# Data records
* * *
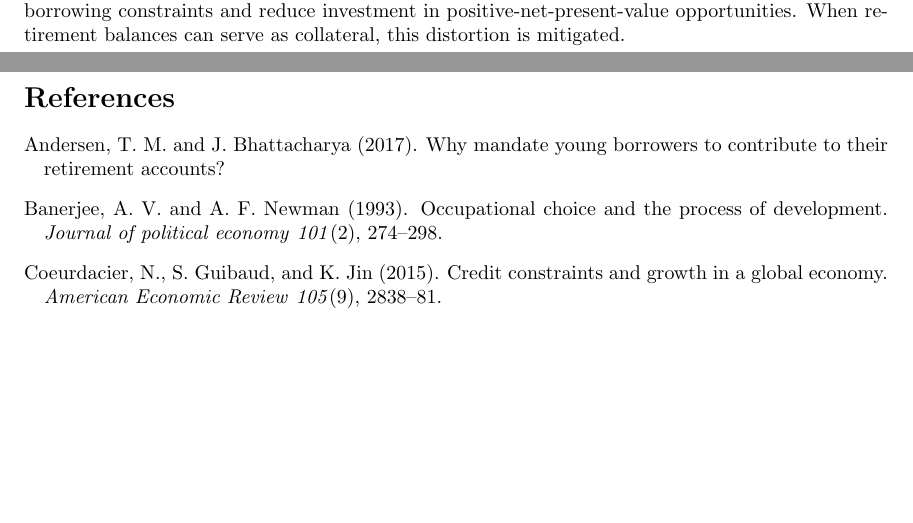
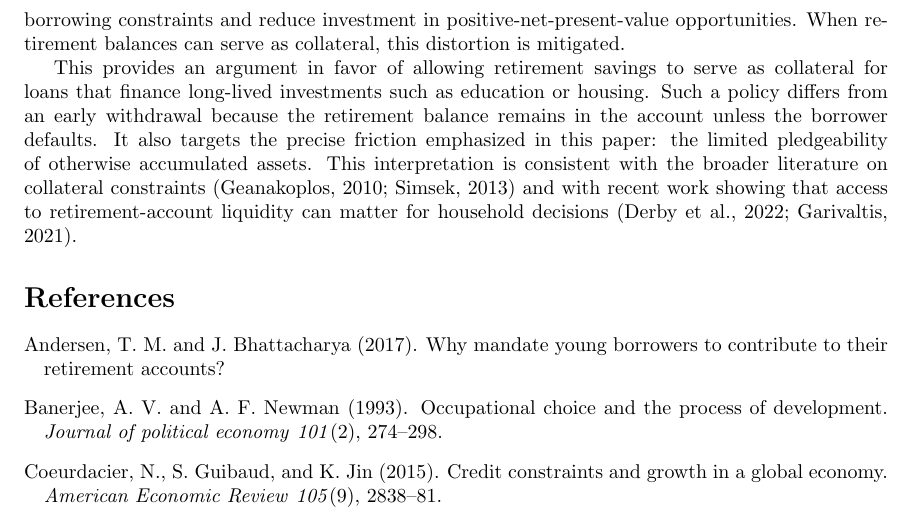
Before and after one commit to oliverpardo1979/Endogenous-borrowing-constraints-03, a LaTeX paper (main.tex): two parts of pages 5 and 6 of 6 before the commit and part of page 6 of 6 after it, the two joined at a grey line, cut so that both start at the same text, the shorter picture padded with empty space. Compiled offline with pdfLaTeX.

Commit message:
Add collateral policy implication

```diff
--- a/main.tex
+++ b/main.tex
@@ -218,6 +218,8 @@ A natural concern regarding the unconditional basic savings system is whether th
 
 Mandatory savings change the liquidity and collateral position of borrowers, narrowing their investment opportunities. When retirement balances cannot be pledged, higher contributions tighten borrowing constraints and reduce investment in positive-net-present-value opportunities. When retirement balances can serve as collateral, this distortion is mitigated.
 
+This provides an argument in favor of allowing retirement savings to serve as collateral for loans that finance long-lived investments such as education or housing. Such a policy differs from an early withdrawal because the retirement balance remains in the account unless the borrower defaults. It also targets the precise friction emphasized in this paper: the limited pledgeability of otherwise accumulated assets. This interpretation is consistent with the broader literature on collateral constraints \citep{Geanakoplos2010,Simsek2013b} and with recent work showing that access to retirement-account liquidity can matter for household decisions \citep{Derby2022,Garivaltis2021}.
+
 \bibliography{biblio}
 \bibliographystyle{chicago}
 \end{document}
```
* * *
Report each line above containing the string "this".

 Mandatory savings change the liquidity and collateral position of borrowers, narrowing their investment opportunities. When retirement balances cannot be pledged, higher contributions tighten borrowing constraints and reduce investment in positive-net-present-value opportunities. When retirement balances can serve as collateral, this distortion is mitigated.
+This provides an argument in favor of allowing retirement savings to serve as collateral for loans that finance long-lived investments such as education or housing. Such a policy differs from an early withdrawal because the retirement balance remains in the account unless the borrower defaults. It also targets the precise friction emphasized in this paper: the limited pledgeability of otherwise accumulated assets. This interpretation is consistent with the broader literature on collateral constraints \citep{Geanakoplos2010,Simsek2013b} and with recent work showing that access to retirement-account liquidity can matter for household decisions \citep{Derby2022,Garivaltis2021}.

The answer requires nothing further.